It’s official: Refs out of their depth


Imagine cruising along the freeway at 55 mph and being suddenly transported into the middle of a NASCAR race, surrounded on all sides by world-class drivers racing powerful machines at top speed.

That, according to one Pac-12 Conference football official, is similar to what the NFL’s replacement referees have experienced in recent weeks.

“It’s not that easy,” said Steve Strimling. “Not everyone can do this.”

The inadequacies of the replacement referees was crystallized Monday night, when Seattle threw a game-winning up-for-grabs pass that was intercepted but ruled a catch, giving the Seahawks a controversial 14-12 win against the Green Bay Packers.

The NFL reaffirmed the ruling Tuesday, even as an intense uproar among players and fans grew to a boil regarding a play that was ruled on by a former Division III football referee.

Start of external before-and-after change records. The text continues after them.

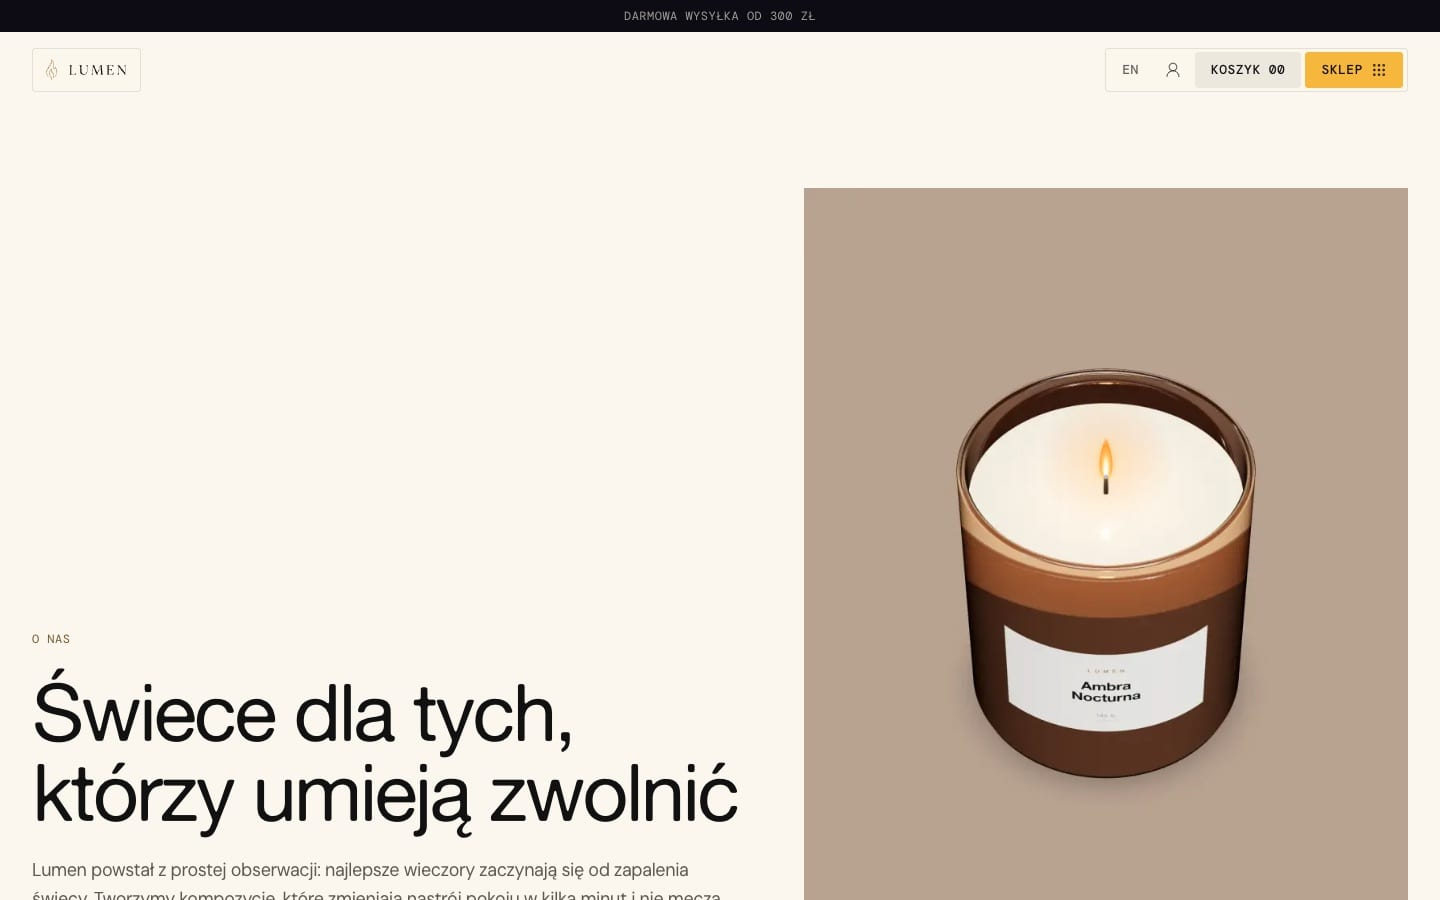
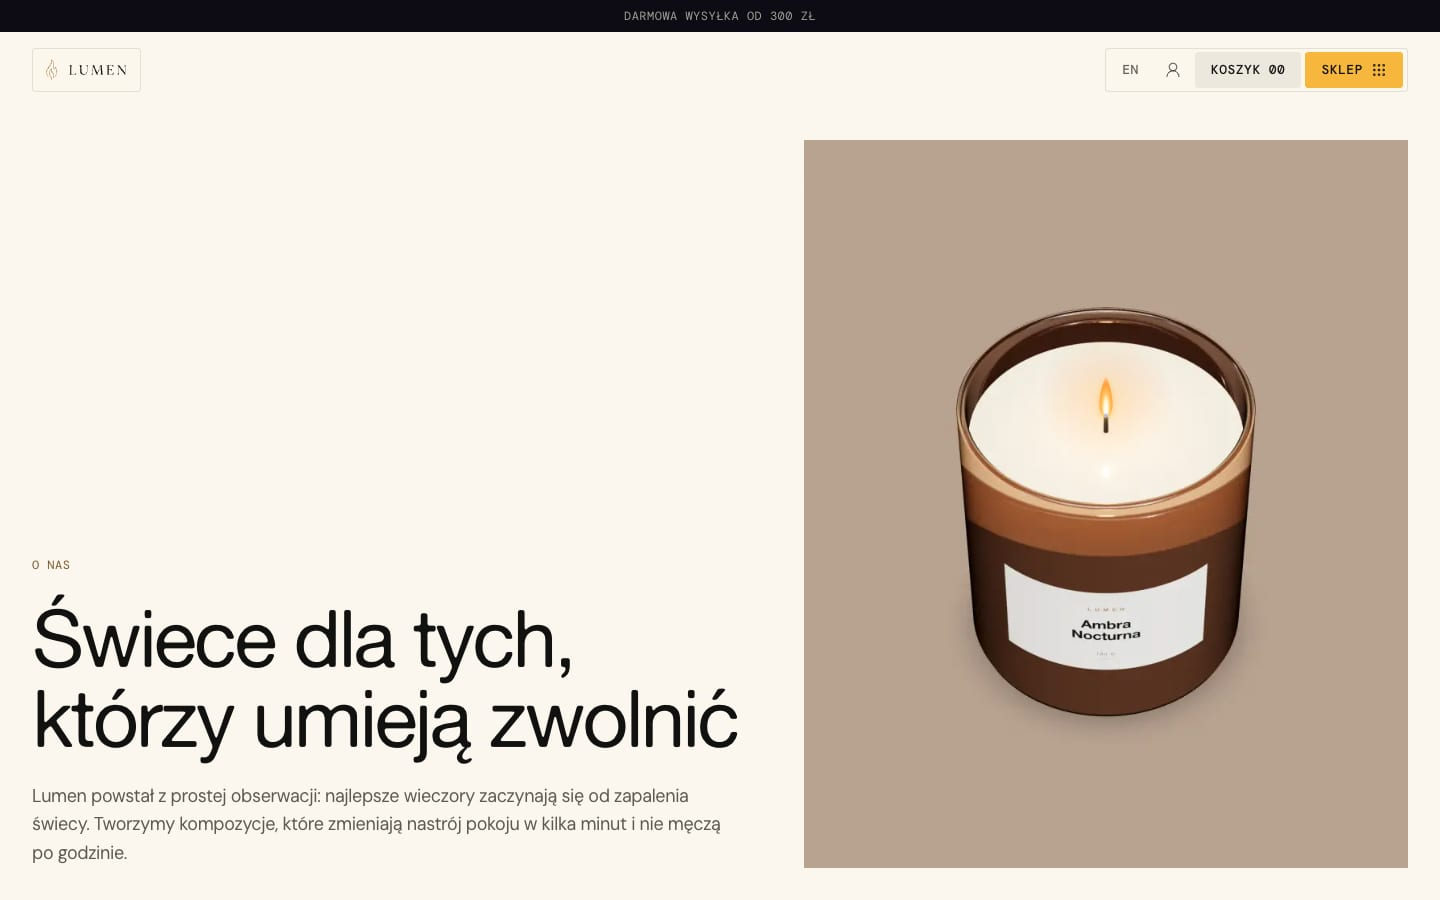
fix: strona o nas poprawiona; zaaktualizowany readme

diff --git a/apps/web/src/app/[locale]/about/page.tsx b/apps/web/src/app/[locale]/about/page.tsx
@@ -28,7 +28,7 @@ export default async function AboutPage({ params }: { params: Promise<{ locale: 
 
   return (
     <>
-      <section className="container-page grid gap-12 pb-24 pt-12 md:grid-cols-[1.2fr_1fr] md:items-end md:pb-40 md:pt-20">
+      <section className="container-page grid gap-12 pb-24 pt-12 md:pb-40 md:pt-16 lg:grid-cols-[1.2fr_1fr] lg:items-end lg:pt-8">
         <div className="flex flex-col gap-6">
           <p className="type-eyebrow text-gold-text">{t("eyebrow")}</p>
           <RevealText as="h1" className="type-h1" immediate>
@@ -36,8 +36,8 @@ export default async function AboutPage({ params }: { params: Promise<{ locale: 
           </RevealText>
           <p className="type-body-lg measure text-ink-soft">{t("intro")}</p>
         </div>
-        <div className="relative aspect-[4/5] overflow-hidden bg-sand">
-          <Image src="/products/ambra-nocturna-top.webp" alt="" fill preload loading="eager" fetchPriority="high" sizes="(min-width: 768px) 45vw, 100vw" className="object-cover" />
+        <div className="relative aspect-[4/5] overflow-hidden bg-sand md:aspect-[4/3] lg:aspect-auto lg:h-[min(calc(100svh-var(--announcement-h)-var(--header-h)-4rem),56rem)]">
+          <Image src="/products/ambra-nocturna-top.webp" alt="" fill preload loading="eager" fetchPriority="high" sizes="(min-width: 1024px) 45vw, 100vw" className="object-cover" />
           <CandleFlame shot="top" seed="about" />
         </div>
       </section>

“I think all of officiating knew that it was going to take a play like this to really wake everybody up,” said Rich Kollen, a retired Division I referee who coordinates football officials for about three dozen community colleges in Southern California.

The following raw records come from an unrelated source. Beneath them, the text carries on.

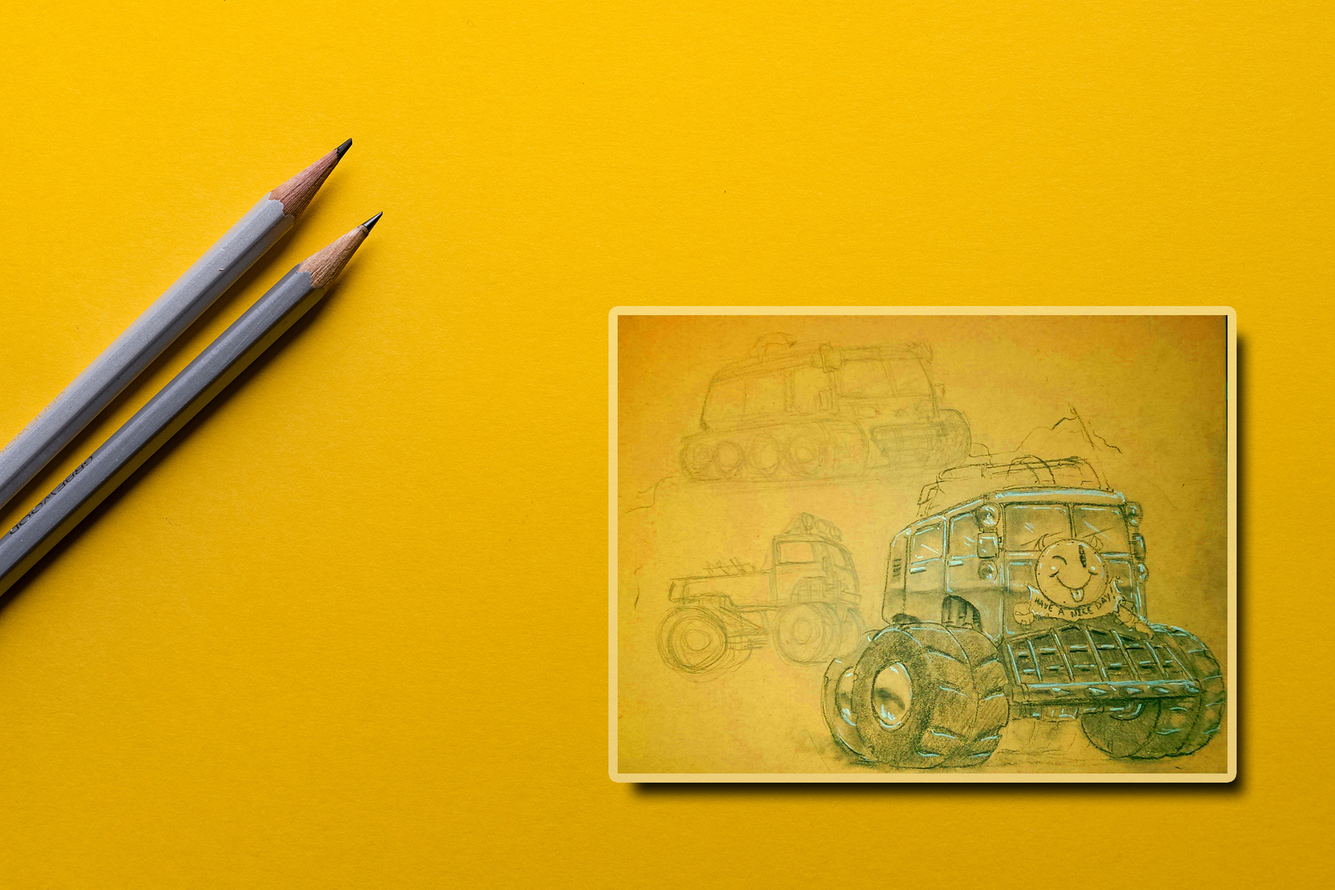
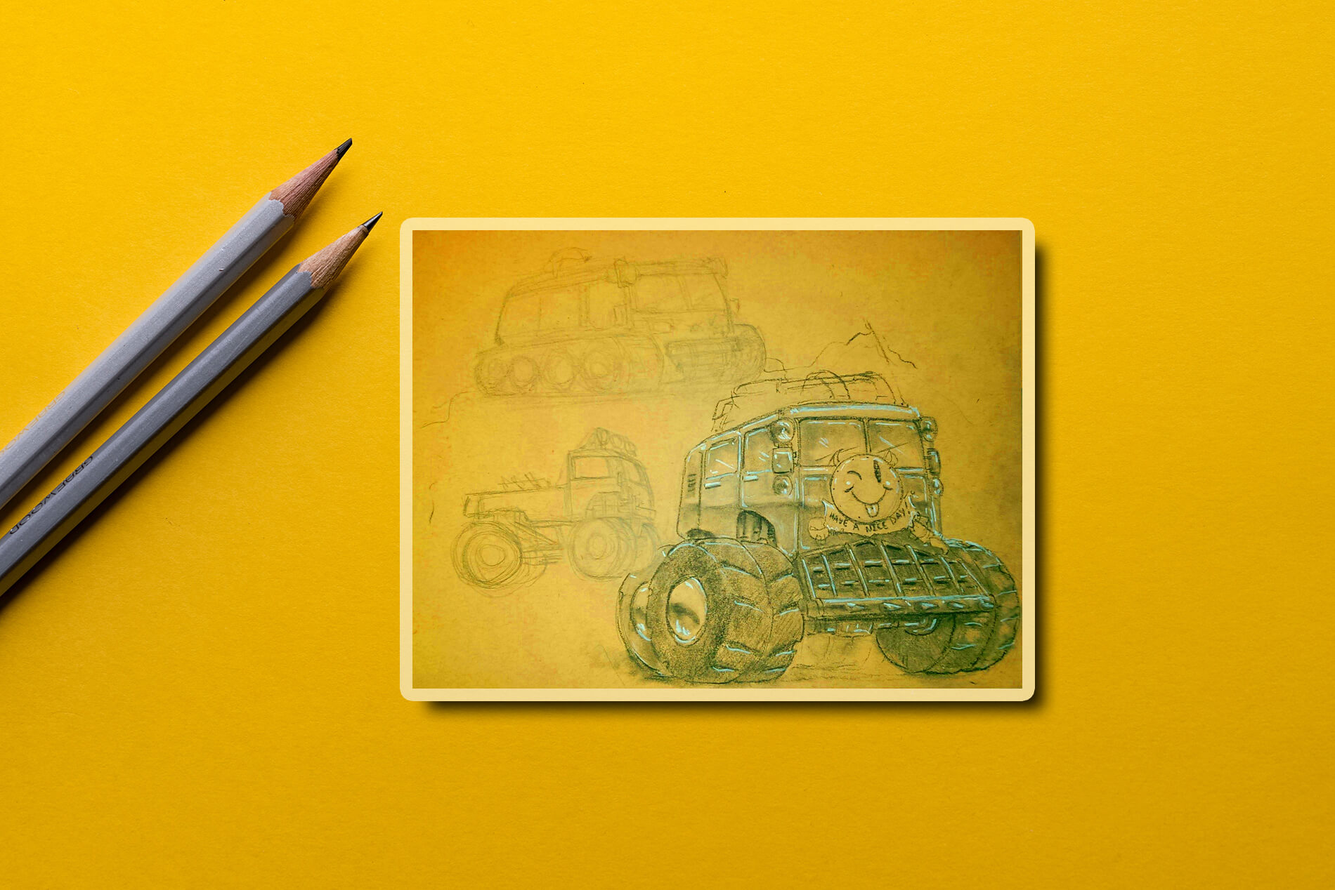
adjust bg

diff --git a/index.html b/index.html
@@ -43,10 +43,7 @@
     <!-- Header -->
     <header class="masthead d-flex">
       <div class="container text-center my-auto">
-        <h1 class="mb-1">Paomo Dynamics</h1>
-        <h2 class="mb-5">
-          <em>Computer Graphics/Mixed Reality Lab</em>
-        </h2>
+        <div class="col-lg-12"><img src="img/pd_title.png" style="width: auto"></div>
         <!--<a class="btn btn-primary btn-xl js-scroll-trigger" target=_blank href="http://www.tinkrinc.com">Find Out More</a>-->
       </div>
       <div class="overlay"></div>
@@ -57,7 +54,7 @@
     <section class="content-section" id="portfolio">
       <div class="container">
         <div class="content-section-heading text-center">
-                <h3 class="text-secondary mb-0">VR/AR, Games, WebApp</h3>
+                <h3 class="text-secondary mb-0">VR/AR, Games, Apps</h3>
           <h2 class="mb-5">Recent Projects</h2>
 
         </div>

Lance Easley is the side judge who ruled a “simultaneous catch” between Seattle receiver Golden Tate and Packers safety M.D. Jennings, who appeared to have possession of the ball when both players hit the ground. Another official initially ruled the play as an interception and touchback.

Both officials missed Tate shoving a defender out of the way as the pass came toward them, which should have resulted in a penalty for offensive pass interference.

The NFL requires its permanent officials to have at least 10 years’ experience, including at least five in major-college football. Easley, the least experienced of the Monday night crew, had four years of experience, none above Division III.

In fact, last summer Easley was deemed not ready to officiate at the Division I level, according to Karl Richins, who made the determination along with his staff at the Stars and Stripes Academy for Football Officials in Salt Lake City.

Easley, a Santa Maria resident, is among several referees who went from officiating small-college games to the NFL, which locked out its officials in June after their contract expired. Whereas seven-member NFL officiating crews by policy include no more than one rookie, the replacement crews are all rookies.

“You can imagine how they’re feeling as a whole,” said Bill McCabe, whose experience includes three decades officiating football in the Western Athletic and Mountain West conferences.

“They wanted to do it because they knew they’d never get [another] chance, and now I’m sure they’re thinking, ‘Boy, I’m not sure I would ever do this again.’”

Across the officiating community Tuesday, there was embarrassment and frustration.

“When you see this, then people have a tendency to question other officials, in the small-college game or wherever,” said Mike Burton, commissioner for the Northwest Intercollegiate Football Officials Assn. for Division II and III schools.

Said McCabe: “It’s affected all of officiating. ... It’s sad.”

Several longtime college officials described the lengthy and tedious process it takes to rise through the officiating ranks, from working high schools to community colleges, then up through the four-year college divisions and to the professional level.

Strimling said it’s not unusual for officials to spend a year or two attending spring practices and scrimmages before being allowed to officiate a small-college game.

“There’s things they’ve called and mistakes they made, and when you get to the NFL level you’ve already made those mistakes,” Strimling said.

Several top-level Bowl Championship Series conferences restricted their referees from becoming replacements in the NFL, which meant the league had to pull from the lower levels, such as Division II, Division III and the Lingerie Football League.

Compared to other echelons of football, the NFL offers unmatched speed, size and talent — and also a notoriously extensive rule book, said John Pemberton, who has officiated football games on nearly every level but the NFL since 1968.

“An old friend wrote that rule book,” Pemberton said. “There’s exceptions to exceptions to exceptions that we don’t have to deal with on the other levels.”

Then, the fact that the two referees were not in clear agreement when the play was over — one signaled a touchdown, the other a touchback — made it even worse.

“They couldn’t have scripted it any better to make a point that they need to bring back the regular officials,” Pemberton said.